Extracted data: Begin

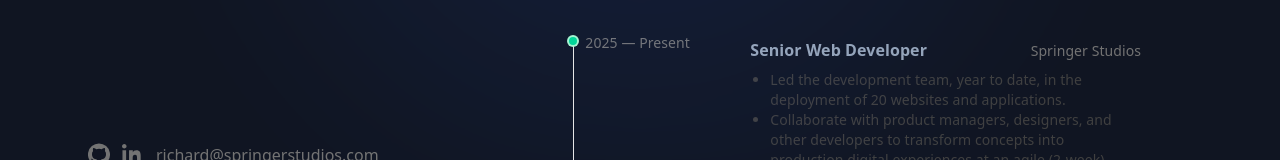
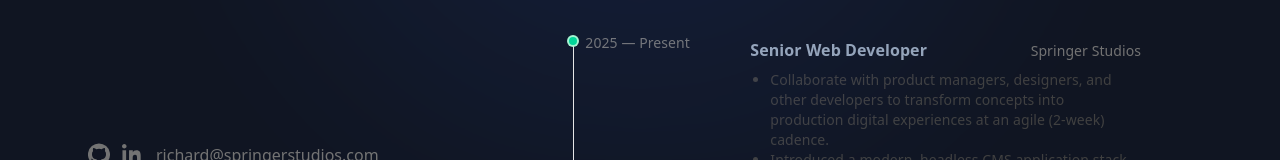
Before and after one commit to itsrichardhaar/Dev-Portfolio-II, a Next.js app: page / in a window 1280 px wide. Shown: the part 601-761 px from the top of the page. Built offline with nearby package versions, Linux system fonts and the light colour scheme.

Commit message:
update experience copy

```diff
--- a/app/page.tsx
+++ b/app/page.tsx
@@ -155,12 +155,11 @@ export default function HomePage() {
                   org: "Springer Studios",
                   time: "2025 — Present",
                   bullets: [
-                    "Led the development team, year to date, in the deployment of 20 websites and applications.",
                     "Collaborate with product managers, designers, and other developers to transform concepts into production digital experiences at an agile (2-week) cadence.",
                     "Introduced a modern, headless CMS application stack into our client offerings.",
-                    "Introduced modern build pipelines using Vite and Github actions.",
+                    "Introduced modern build pipelines using Vite and Github actions into our dev team workflows.",
                     "Build, style, and ship high-quality websites, web-apps and ui component systems.",
-                    "Spearhead company-wide WCAG accessibility initiatives such as creating documentation for best practices, establishing a standard accessibility checklist for developers, and facilitating knowledge shares to clients. ",
+                    "Spearhead company-wide WCAG accessibility initiatives such as creating documentation for best practices, establishing a standard accessibility checklist for developers, and facilitating knowledge shares with our clients. ",
                   ],
                   href: "https://springerstudios.com",
                   external: true,
```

Extracted data: End

## What to do
None of the pictures should be kept; reproduce all the remaining material exactly.

## Response area
Before and after one commit to itsrichardhaar/Dev-Portfolio-II, a Next.js app: page / in a window 1280 px wide. Shown: the part 601-761 px from the top of the page. Built offline with nearby package versions, Linux system fonts and the light colour scheme.

Commit message:
update experience copy

```diff
--- a/app/page.tsx
+++ b/app/page.tsx
@@ -155,12 +155,11 @@ export default function HomePage() {
                   org: "Springer Studios",
                   time: "2025 — Present",
                   bullets: [
-                    "Led the development team, year to date, in the deployment of 20 websites and applications.",
                     "Collaborate with product managers, designers, and other developers to transform concepts into production digital experiences at an agile (2-week) cadence.",
                     "Introduced a modern, headless CMS application stack into our client offerings.",
-                    "Introduced modern build pipelines using Vite and Github actions.",
+                    "Introduced modern build pipelines using Vite and Github actions into our dev team workflows.",
                     "Build, style, and ship high-quality websites, web-apps and ui component systems.",
-                    "Spearhead company-wide WCAG accessibility initiatives such as creating documentation for best practices, establishing a standard accessibility checklist for developers, and facilitating knowledge shares to clients. ",
+                    "Spearhead company-wide WCAG accessibility initiatives such as creating documentation for best practices, establishing a standard accessibility checklist for developers, and facilitating knowledge shares with our clients. ",
                   ],
                   href: "https://springerstudios.com",
                   external: true,
```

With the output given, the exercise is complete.